===== Input data
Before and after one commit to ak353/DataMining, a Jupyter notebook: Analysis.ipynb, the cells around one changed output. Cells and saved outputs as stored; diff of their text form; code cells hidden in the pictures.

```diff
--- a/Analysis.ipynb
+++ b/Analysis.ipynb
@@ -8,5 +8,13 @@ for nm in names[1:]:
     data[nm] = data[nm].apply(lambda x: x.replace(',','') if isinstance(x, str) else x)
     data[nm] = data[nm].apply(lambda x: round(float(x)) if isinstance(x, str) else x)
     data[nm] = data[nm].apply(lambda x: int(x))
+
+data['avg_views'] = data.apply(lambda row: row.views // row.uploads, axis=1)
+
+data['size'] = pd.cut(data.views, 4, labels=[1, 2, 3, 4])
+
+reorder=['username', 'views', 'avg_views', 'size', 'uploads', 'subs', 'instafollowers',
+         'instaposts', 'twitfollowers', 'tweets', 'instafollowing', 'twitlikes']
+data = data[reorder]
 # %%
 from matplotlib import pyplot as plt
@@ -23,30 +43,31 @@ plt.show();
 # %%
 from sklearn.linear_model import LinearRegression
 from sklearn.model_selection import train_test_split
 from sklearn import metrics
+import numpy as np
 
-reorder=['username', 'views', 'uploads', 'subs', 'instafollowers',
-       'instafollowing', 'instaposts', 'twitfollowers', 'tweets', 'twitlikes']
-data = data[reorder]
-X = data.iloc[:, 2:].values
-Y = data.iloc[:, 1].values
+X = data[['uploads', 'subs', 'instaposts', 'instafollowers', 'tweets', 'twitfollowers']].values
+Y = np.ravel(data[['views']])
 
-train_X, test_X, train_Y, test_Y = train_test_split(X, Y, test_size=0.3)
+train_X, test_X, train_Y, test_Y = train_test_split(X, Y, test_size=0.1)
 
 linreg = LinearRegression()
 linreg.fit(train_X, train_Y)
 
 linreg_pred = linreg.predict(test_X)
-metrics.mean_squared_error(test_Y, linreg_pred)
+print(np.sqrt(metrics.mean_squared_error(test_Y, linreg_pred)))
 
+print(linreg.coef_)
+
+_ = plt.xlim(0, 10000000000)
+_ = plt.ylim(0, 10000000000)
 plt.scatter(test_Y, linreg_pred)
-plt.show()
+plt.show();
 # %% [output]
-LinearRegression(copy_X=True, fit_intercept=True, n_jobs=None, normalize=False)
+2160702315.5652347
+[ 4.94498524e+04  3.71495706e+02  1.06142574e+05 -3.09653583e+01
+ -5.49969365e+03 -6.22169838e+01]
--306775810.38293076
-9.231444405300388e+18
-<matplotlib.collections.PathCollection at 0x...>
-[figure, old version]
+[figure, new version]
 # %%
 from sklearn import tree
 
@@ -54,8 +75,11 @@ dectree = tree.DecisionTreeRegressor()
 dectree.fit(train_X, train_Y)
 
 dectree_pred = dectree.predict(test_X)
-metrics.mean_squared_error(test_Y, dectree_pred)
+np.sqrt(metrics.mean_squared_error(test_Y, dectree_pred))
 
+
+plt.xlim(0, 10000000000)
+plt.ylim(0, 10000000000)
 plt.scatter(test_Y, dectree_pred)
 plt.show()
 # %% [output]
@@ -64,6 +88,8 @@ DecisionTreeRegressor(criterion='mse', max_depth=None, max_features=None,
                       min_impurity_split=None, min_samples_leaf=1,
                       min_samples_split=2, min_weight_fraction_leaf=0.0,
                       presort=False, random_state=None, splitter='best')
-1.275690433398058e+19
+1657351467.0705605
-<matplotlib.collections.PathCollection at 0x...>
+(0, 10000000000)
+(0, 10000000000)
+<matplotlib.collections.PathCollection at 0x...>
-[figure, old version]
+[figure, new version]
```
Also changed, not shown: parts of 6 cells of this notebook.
==========
_Brief_
Set down the whole listing again. Keep every word as it is.

_Worked solution_
Before and after one commit to ak353/DataMining, a Jupyter notebook: Analysis.ipynb, the cells around one changed output. Cells and saved outputs as stored; diff of their text form; code cells hidden in the pictures.

```diff
--- a/Analysis.ipynb
+++ b/Analysis.ipynb
@@ -8,5 +8,13 @@ for nm in names[1:]:
     data[nm] = data[nm].apply(lambda x: x.replace(',','') if isinstance(x, str) else x)
     data[nm] = data[nm].apply(lambda x: round(float(x)) if isinstance(x, str) else x)
     data[nm] = data[nm].apply(lambda x: int(x))
+
+data['avg_views'] = data.apply(lambda row: row.views // row.uploads, axis=1)
+
+data['size'] = pd.cut(data.views, 4, labels=[1, 2, 3, 4])
+
+reorder=['username', 'views', 'avg_views', 'size', 'uploads', 'subs', 'instafollowers',
+         'instaposts', 'twitfollowers', 'tweets', 'instafollowing', 'twitlikes']
+data = data[reorder]
 # %%
 from matplotlib import pyplot as plt
@@ -23,30 +43,31 @@ plt.show();
 # %%
 from sklearn.linear_model import LinearRegression
 from sklearn.model_selection import train_test_split
 from sklearn import metrics
+import numpy as np
 
-reorder=['username', 'views', 'uploads', 'subs', 'instafollowers',
-       'instafollowing', 'instaposts', 'twitfollowers', 'tweets', 'twitlikes']
-data = data[reorder]
-X = data.iloc[:, 2:].values
-Y = data.iloc[:, 1].values
+X = data[['uploads', 'subs', 'instaposts', 'instafollowers', 'tweets', 'twitfollowers']].values
+Y = np.ravel(data[['views']])
 
-train_X, test_X, train_Y, test_Y = train_test_split(X, Y, test_size=0.3)
+train_X, test_X, train_Y, test_Y = train_test_split(X, Y, test_size=0.1)
 
 linreg = LinearRegression()
 linreg.fit(train_X, train_Y)
 
 linreg_pred = linreg.predict(test_X)
-metrics.mean_squared_error(test_Y, linreg_pred)
+print(np.sqrt(metrics.mean_squared_error(test_Y, linreg_pred)))
 
+print(linreg.coef_)
+
+_ = plt.xlim(0, 10000000000)
+_ = plt.ylim(0, 10000000000)
 plt.scatter(test_Y, linreg_pred)
-plt.show()
+plt.show();
 # %% [output]
-LinearRegression(copy_X=True, fit_intercept=True, n_jobs=None, normalize=False)
+2160702315.5652347
+[ 4.94498524e+04  3.71495706e+02  1.06142574e+05 -3.09653583e+01
+ -5.49969365e+03 -6.22169838e+01]
--306775810.38293076
-9.231444405300388e+18
-<matplotlib.collections.PathCollection at 0x...>
-[figure, old version]
+[figure, new version]
 # %%
 from sklearn import tree
 
@@ -54,8 +75,11 @@ dectree = tree.DecisionTreeRegressor()
 dectree.fit(train_X, train_Y)
 
 dectree_pred = dectree.predict(test_X)
-metrics.mean_squared_error(test_Y, dectree_pred)
+np.sqrt(metrics.mean_squared_error(test_Y, dectree_pred))
 
+
+plt.xlim(0, 10000000000)
+plt.ylim(0, 10000000000)
 plt.scatter(test_Y, dectree_pred)
 plt.show()
 # %% [output]
@@ -64,6 +88,8 @@ DecisionTreeRegressor(criterion='mse', max_depth=None, max_features=None,
                       min_impurity_split=None, min_samples_leaf=1,
                       min_samples_split=2, min_weight_fraction_leaf=0.0,
                       presort=False, random_state=None, splitter='best')
-1.275690433398058e+19
+1657351467.0705605
-<matplotlib.collections.PathCollection at 0x...>
+(0, 10000000000)
+(0, 10000000000)
+<matplotlib.collections.PathCollection at 0x...>
-[figure, old version]
+[figure, new version]
```
Also changed, not shown: parts of 6 cells of this notebook.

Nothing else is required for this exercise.